“CAPE TOWN – Jewellery that brings Cape Town’s Cape Flats to life –  designed from childhood memory. Stacy Beukes’s concept range, Sweets with Change, is selling like hot cakes.

Inspired by life on the Cape Flats, this jewellery speaks to distinct childhood memories. Aptly-named concept range, Sweets with Change, draws on trips to corner shops in Grassy Park.”

Watch full report from 16min26sec here.

Source: eNCA 

Clifton waiter apologises for ‘2 Blacks’ bill

“CAPE TOWN – The waiter responsible for describing patrons as “2 Blacks” at The Bungalow at Clifton Beach in Cape Town has said he never intended the offence taken.

Screengrab of slip.
Screengrab of slip.

The waiter, Mike Dzange, says he regrets the controversial incident.

“I’d like to apologise deep from my heart for the trouble I have caused; it happened without intention of hurting anybody. I’d sincerely like to apologise to Mr Scott and partner,” Dzange, a Zimbabwean national said.

He has been suspended from The Bungalow, where he has worked for eight years.

Scott Maqetuka tweeted a picture of this slip describing him as one of two blacks, accusing the Bungalow restaurant in Clifton of racism.

Dzange admits he was wrong to use racial descriptions for patrons. He has been suspended in the interim.”

eNCA caught up with Dzange.

Scopa clamps down on government

“Around R46-billlion has been lost to irregular and fruitless expenditure in the last year alone. Now a concerted effort is being made to put a stop to this trend in government departments.”

Watch full report here.

Source: eNCA

Swimma Caps, swimming caps for dreadlocks and braids

“CAPE TOWN – Daily struggles with an ill-fitting swimming cap has led a Cape Town mother to think out of the box.

The saying ‘necessity is the mother of invention’ proved true, as her unique creation – borne out of frustration – shows.

Swimma Caps cater for big hair, like creator Numvuyo Treffers’ long dreadlocks.

She previously opted not to swim because of her hair.

https://twitter.com/ShannaSachi/status/781552838992392192

The caps come in two sizes: afro regular and afro large, using waterproof silicone material.

Different sizes and colours are being developed, and Treffers says sales are going swimmingly.

Watch full story here.

 

Source: eNCA

Life of former Pollsmoor Prison inmate hits the big screen

“CAPE TOWN– An audience at a special screening at Pollsmoor was brought to tears by big screen images of the tale about life inside the maximum security prison. The story, scripted by the former prison inmate, also details his life on the Cape Flats.”

Watch full story here: http://www.enca.com/media/video/life-of-former-pollsmoor-prison-inmate-hits-the-big-screen

** I loved this movie and think everyone should see it. Beautifully written, masterfully directed and the actors were brilliant in their roles.

Source: eNCA

Great Whites on sharp decline

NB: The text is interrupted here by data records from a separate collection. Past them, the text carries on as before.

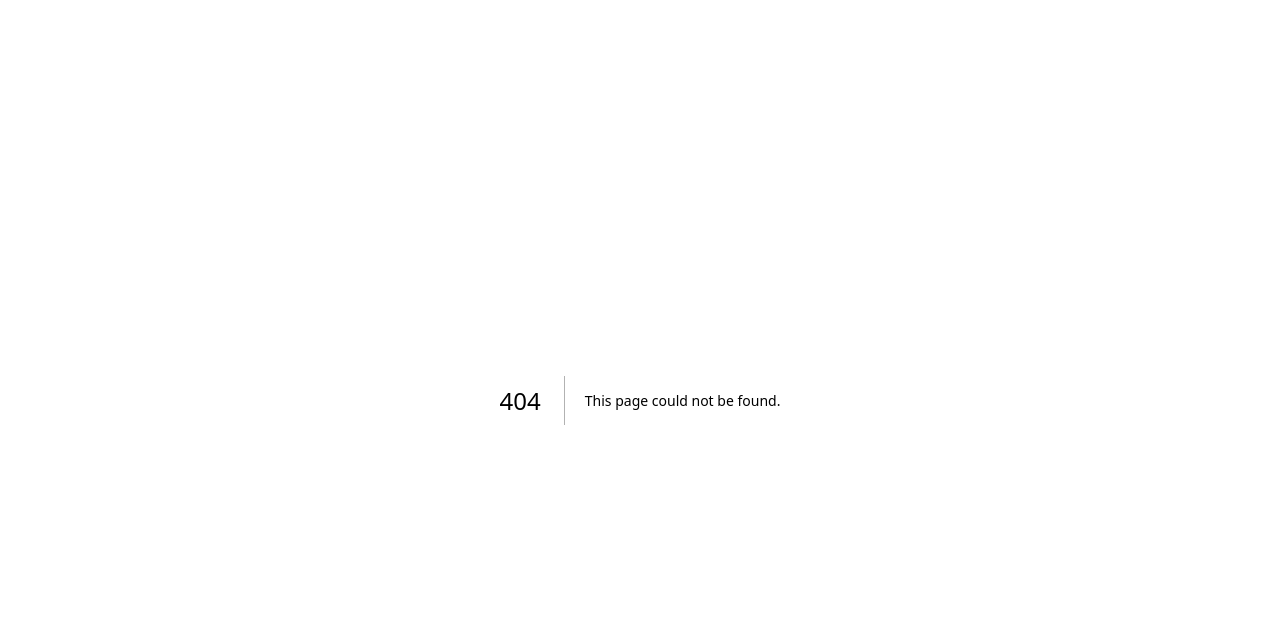
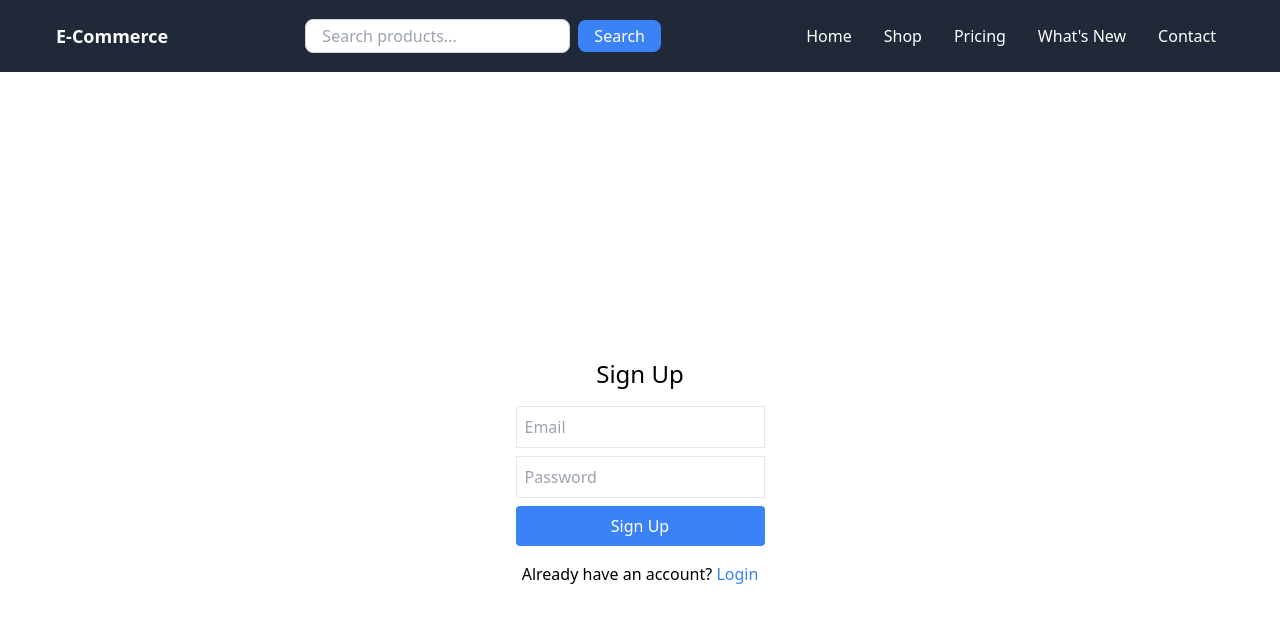
Before and after one commit to faridafaqiri/Advnaced_next.js_app, a Next.js app: page /signup in a window 1280 px wide. Before the commit this address had no page. Shown: the top 622 px of the page. Built offline with nearby package versions, Linux system fonts and the light colour scheme.

Commit message:
- Updated SignUp page to include Navbar and enhanced form validation.

```diff
--- /dev/null
+++ b/src/pages/signup.tsx
@@ -0,0 +1,66 @@
+import { useState } from 'react';
+import Link from 'next/link';
+import Navbar from '../components/Navbar'; // Make sure path is correct
+
+const SignUpPage = () => {
+  const [email, setEmail] = useState<string>('');
+  const [password, setPassword] = useState<string>('');
+  const [error, setError] = useState<string>('');
+  const [success, setSuccess] = useState<boolean>(false);
+
+  const handleSignUp = async (e: React.FormEvent<HTMLFormElement>) => {
+    e.preventDefault();
+
+    try {
+      if (email && password) {
+        setSuccess(true);
+        setError('');
+      } else {
+        throw new Error('Please provide valid email and password.');
+      }
+    } catch (err) {
+      setError((err as Error).message || 'Something went wrong!');
+      setSuccess(false);
+    }
+  };
+
+  return (
+    <div>
+      <Navbar />
+      <div className="flex flex-col items-center justify-center h-screen">
+        <h1 className="text-2xl mb-4">Sign Up</h1>
+        <form onSubmit={handleSignUp} className="flex flex-col">
+          <input
+            type="email"
+            placeholder="Email"
+            className="border p-2 mb-2"
+            value={email}
+            onChange={(e) => setEmail(e.target.value)}
+            required
+          />
+          <input
+            type="password"
+            placeholder="Password"
+            className="border p-2 mb-2"
+            value={password}
+            onChange={(e) => setPassword(e.target.value)}
+            required
+          />
+          {error && <p className="text-red-500">{error}</p>}
+          {success && <p className="text-green-500">Sign-up successful! You can now log in.</p>}
+          <button type="submit" className="bg-blue-500 text-white px-4 py-2 rounded">
+            Sign Up
+          </button>
+        </form>
+        <p className="mt-4">
+          Already have an account?{' '}
+          <Link href="/login" className="text-blue-500">
+            Login
+          </Link>
+        </p>
+      </div>
+    </div>
+  );
+};
+
+export default SignUpPage;
```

“CAPE TOWN – Fewer than 500 great white sharks remain along South Africa’s coastline.

Stellenbosch University researchers say the apex predators face possible extinction.

Using genetic and photographic methods, researchers have tracked down the entire population — and they are worried about the low numbers.

Poaching, pollution and excessive use of shark nets in public waters have been cited as leading contributors.

Shark jaws and fins are sold for millions of rands, and researchers say protection, increased regulation and fewer nets would benefit the species.

“Our white sharks are in danger, there are very few left. So we’re trying very hard to get the nets out of the ocean,” said Stellenbosch University professor Conrad Matthee.

“But it’s a complicated issue because the nets also provide a false sense of security towards humans – they think because there are nets there won’t be shark attacks, therefore the tourism industry is booming.”

Without the predators in our waters, the entire ocean eco-system could fall off kilter.”

Source: eNCA